- TO DO -
Your answer should consist of each line below that includes the word "with".

- Entries taken from a collection -
::::::::

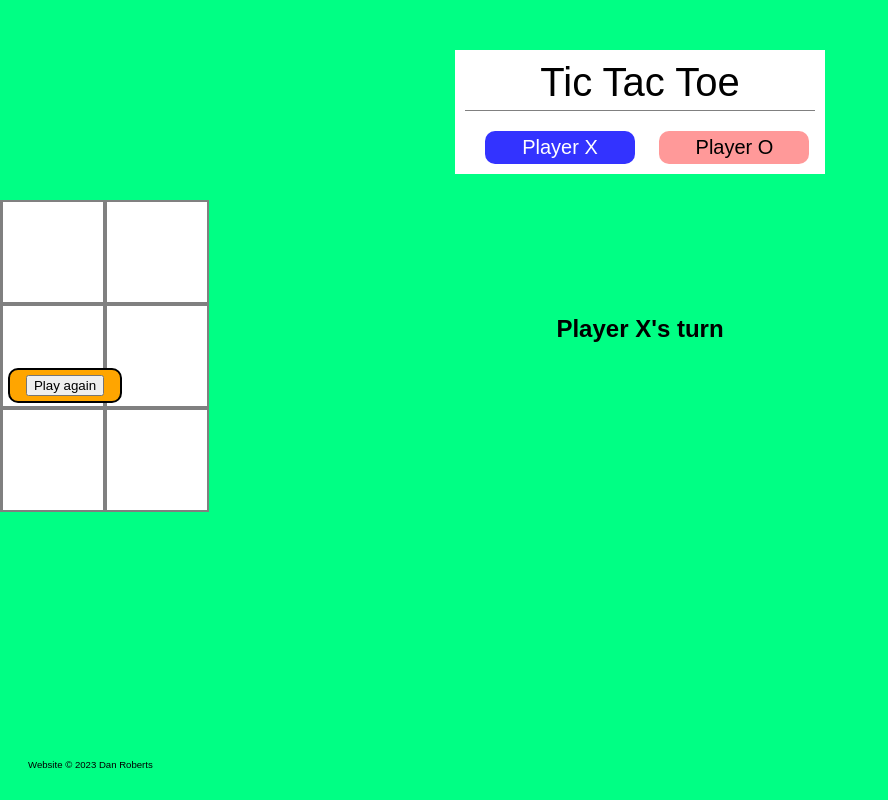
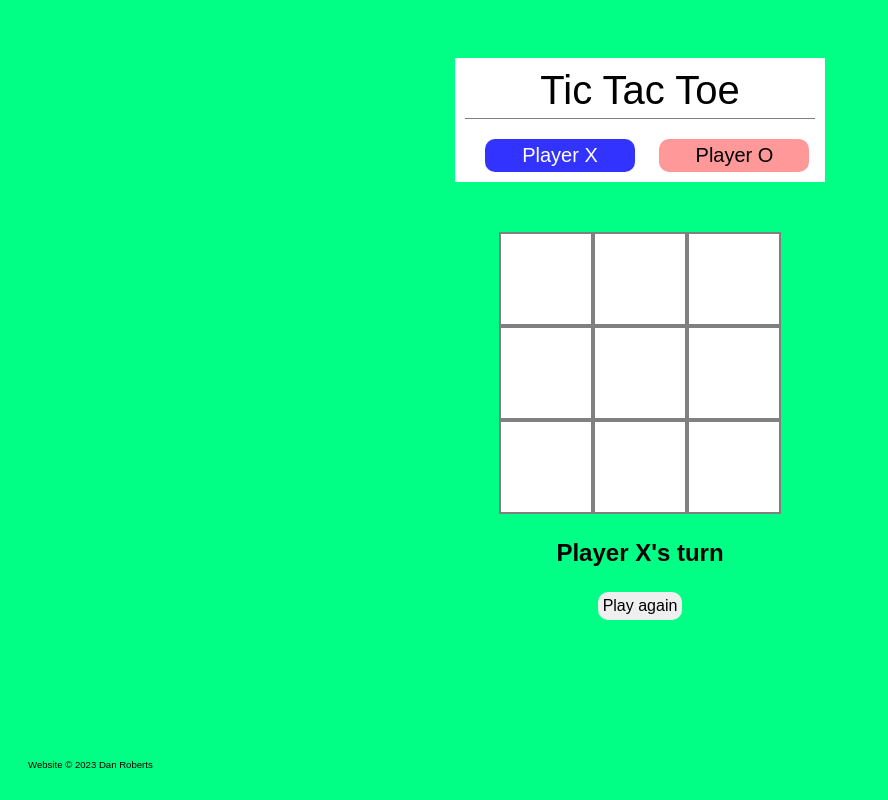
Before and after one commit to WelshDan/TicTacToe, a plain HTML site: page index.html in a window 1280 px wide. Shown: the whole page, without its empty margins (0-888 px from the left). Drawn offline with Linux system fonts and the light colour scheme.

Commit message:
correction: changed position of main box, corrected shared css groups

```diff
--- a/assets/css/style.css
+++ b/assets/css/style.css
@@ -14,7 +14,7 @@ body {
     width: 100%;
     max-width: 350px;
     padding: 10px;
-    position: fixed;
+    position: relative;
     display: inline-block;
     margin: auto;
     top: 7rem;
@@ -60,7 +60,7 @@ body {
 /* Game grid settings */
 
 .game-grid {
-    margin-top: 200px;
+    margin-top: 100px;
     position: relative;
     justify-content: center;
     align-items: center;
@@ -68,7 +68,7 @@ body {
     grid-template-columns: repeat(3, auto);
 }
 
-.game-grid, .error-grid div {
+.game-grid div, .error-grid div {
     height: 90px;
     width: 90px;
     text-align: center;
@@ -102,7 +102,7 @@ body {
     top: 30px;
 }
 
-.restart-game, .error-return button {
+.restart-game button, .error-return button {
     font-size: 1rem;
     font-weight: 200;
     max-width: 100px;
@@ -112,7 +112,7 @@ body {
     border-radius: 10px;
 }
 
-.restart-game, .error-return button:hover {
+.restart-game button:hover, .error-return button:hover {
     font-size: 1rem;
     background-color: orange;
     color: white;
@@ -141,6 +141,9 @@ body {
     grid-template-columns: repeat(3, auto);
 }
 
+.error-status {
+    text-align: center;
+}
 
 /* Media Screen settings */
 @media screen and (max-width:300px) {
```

::::::::

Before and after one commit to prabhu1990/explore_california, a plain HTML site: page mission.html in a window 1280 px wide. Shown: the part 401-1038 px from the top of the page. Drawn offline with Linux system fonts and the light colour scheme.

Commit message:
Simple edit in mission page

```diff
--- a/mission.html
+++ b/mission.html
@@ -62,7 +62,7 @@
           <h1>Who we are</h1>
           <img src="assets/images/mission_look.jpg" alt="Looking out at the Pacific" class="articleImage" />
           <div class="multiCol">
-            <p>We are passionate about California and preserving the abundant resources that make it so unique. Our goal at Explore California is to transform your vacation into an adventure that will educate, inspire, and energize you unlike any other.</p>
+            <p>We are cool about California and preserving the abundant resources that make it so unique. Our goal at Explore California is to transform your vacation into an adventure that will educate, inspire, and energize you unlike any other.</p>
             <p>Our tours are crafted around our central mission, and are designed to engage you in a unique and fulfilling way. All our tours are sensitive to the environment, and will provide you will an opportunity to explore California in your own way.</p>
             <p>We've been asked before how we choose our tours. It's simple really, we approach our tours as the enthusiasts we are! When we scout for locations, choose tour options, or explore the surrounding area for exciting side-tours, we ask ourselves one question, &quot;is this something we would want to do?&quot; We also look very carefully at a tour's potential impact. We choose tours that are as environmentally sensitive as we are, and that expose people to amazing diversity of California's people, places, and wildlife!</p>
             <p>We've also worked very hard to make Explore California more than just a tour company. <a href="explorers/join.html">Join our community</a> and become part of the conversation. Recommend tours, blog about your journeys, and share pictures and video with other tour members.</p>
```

::::::::

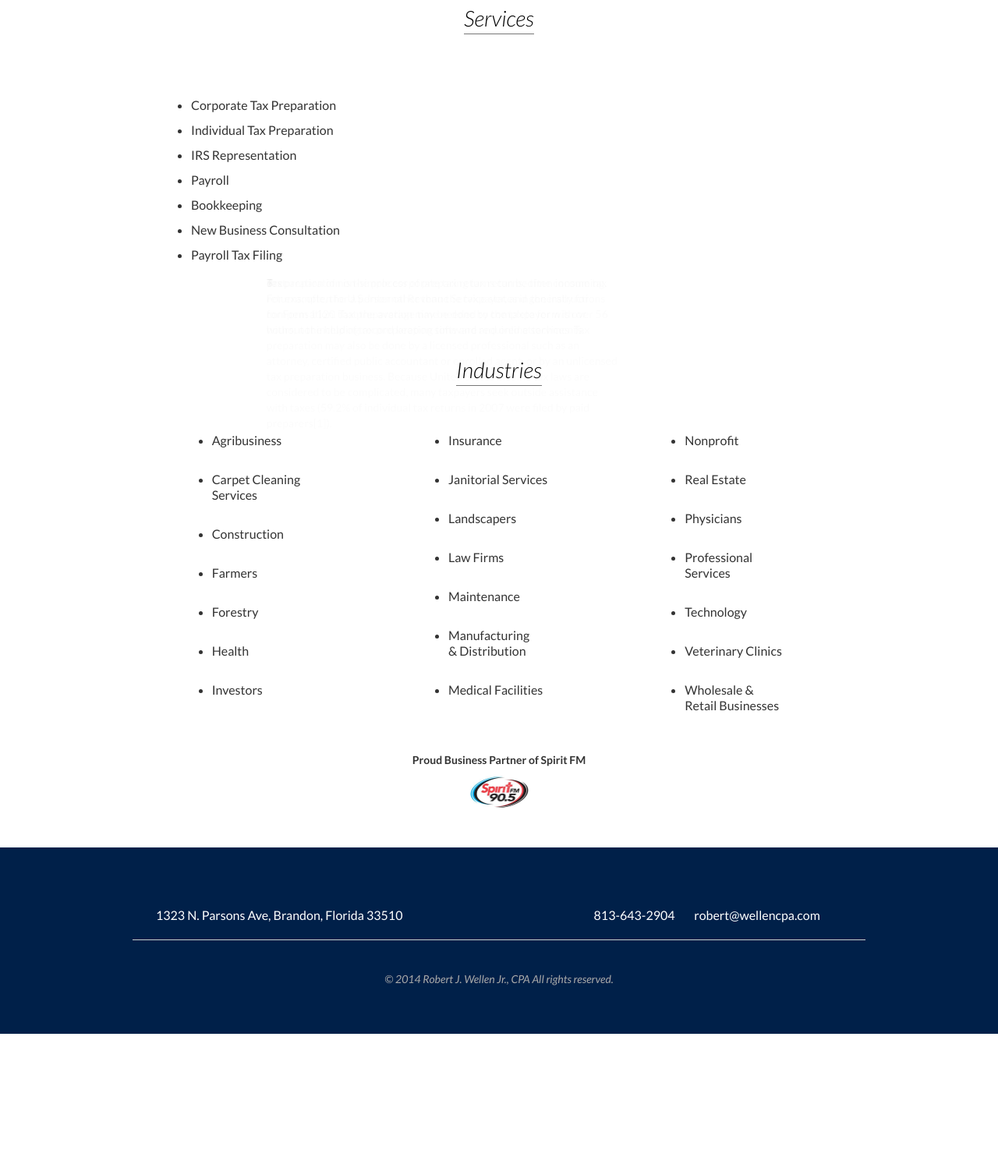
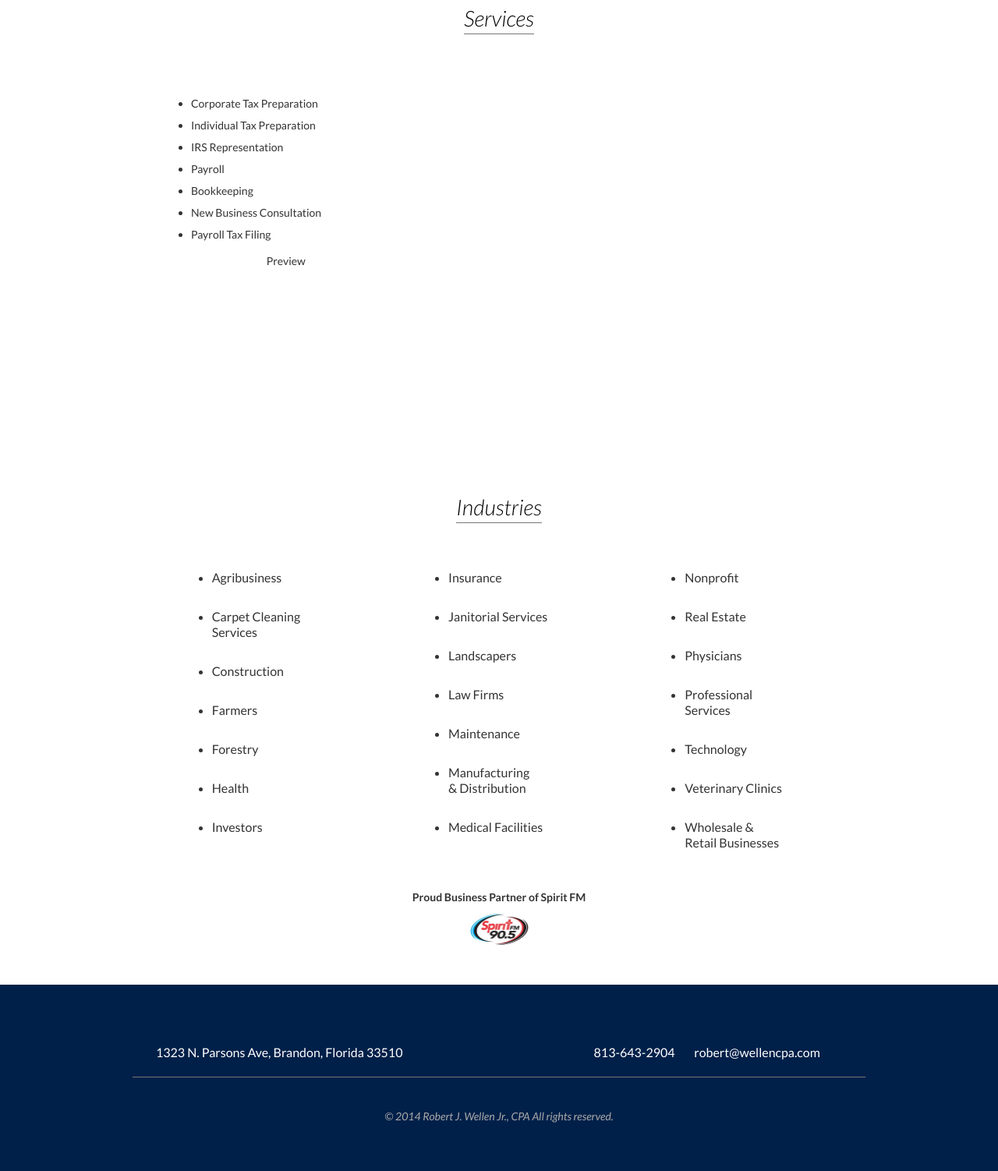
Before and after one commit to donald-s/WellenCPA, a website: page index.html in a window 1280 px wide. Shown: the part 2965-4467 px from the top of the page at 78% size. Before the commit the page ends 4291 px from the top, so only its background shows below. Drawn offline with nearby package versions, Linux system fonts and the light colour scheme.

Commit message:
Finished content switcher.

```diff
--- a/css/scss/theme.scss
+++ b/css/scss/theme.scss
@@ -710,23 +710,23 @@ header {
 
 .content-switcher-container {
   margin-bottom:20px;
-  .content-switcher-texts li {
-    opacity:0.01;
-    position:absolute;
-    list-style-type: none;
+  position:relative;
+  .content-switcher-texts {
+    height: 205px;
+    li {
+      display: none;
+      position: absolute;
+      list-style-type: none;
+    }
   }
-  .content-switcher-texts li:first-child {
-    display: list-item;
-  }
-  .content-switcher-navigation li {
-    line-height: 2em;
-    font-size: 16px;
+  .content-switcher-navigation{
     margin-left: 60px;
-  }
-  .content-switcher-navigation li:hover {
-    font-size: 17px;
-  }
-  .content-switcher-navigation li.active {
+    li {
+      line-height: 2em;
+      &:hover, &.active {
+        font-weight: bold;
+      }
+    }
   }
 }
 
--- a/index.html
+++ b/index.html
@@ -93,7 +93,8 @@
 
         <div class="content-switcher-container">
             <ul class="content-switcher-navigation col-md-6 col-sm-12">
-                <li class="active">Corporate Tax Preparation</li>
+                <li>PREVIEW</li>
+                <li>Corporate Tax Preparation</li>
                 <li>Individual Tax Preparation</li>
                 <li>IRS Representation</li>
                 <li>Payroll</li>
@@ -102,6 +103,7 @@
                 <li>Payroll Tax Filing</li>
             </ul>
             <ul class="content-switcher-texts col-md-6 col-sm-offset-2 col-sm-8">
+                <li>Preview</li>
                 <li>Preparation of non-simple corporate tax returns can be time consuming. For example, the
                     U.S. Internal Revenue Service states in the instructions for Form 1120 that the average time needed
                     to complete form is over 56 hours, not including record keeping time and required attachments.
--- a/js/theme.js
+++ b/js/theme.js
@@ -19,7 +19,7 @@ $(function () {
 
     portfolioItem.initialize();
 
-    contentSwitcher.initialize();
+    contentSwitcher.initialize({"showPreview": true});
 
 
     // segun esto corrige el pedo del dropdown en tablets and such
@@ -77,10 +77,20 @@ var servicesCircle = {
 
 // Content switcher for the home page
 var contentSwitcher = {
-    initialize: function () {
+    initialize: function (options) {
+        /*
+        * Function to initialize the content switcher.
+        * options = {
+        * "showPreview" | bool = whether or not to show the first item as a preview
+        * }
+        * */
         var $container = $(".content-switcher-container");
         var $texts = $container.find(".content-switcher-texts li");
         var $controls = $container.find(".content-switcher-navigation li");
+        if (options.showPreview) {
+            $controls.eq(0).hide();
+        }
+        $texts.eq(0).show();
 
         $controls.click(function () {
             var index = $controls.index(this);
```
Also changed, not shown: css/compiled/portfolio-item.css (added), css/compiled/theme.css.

::::::::

- ANSWER FOR THIS EXERCISE -
Before and after one commit to WelshDan/TicTacToe, a plain HTML site: page index.html in a window 1280 px wide. Shown: the whole page, without its empty margins (0-888 px from the left). Drawn offline with Linux system fonts and the light colour scheme.
Before and after one commit to prabhu1990/explore_california, a plain HTML site: page mission.html in a window 1280 px wide. Shown: the part 401-1038 px from the top of the page. Drawn offline with Linux system fonts and the light colour scheme.
             <p>We've also worked very hard to make Explore California more than just a tour company. <a href="explorers/join.html">Join our community</a> and become part of the conversation. Recommend tours, blog about your journeys, and share pictures and video with other tour members.</p>
Before and after one commit to donald-s/WellenCPA, a website: page index.html in a window 1280 px wide. Shown: the part 2965-4467 px from the top of the page at 78% size. Before the commit the page ends 4291 px from the top, so only its background shows below. Drawn offline with nearby package versions, Linux system fonts and the light colour scheme.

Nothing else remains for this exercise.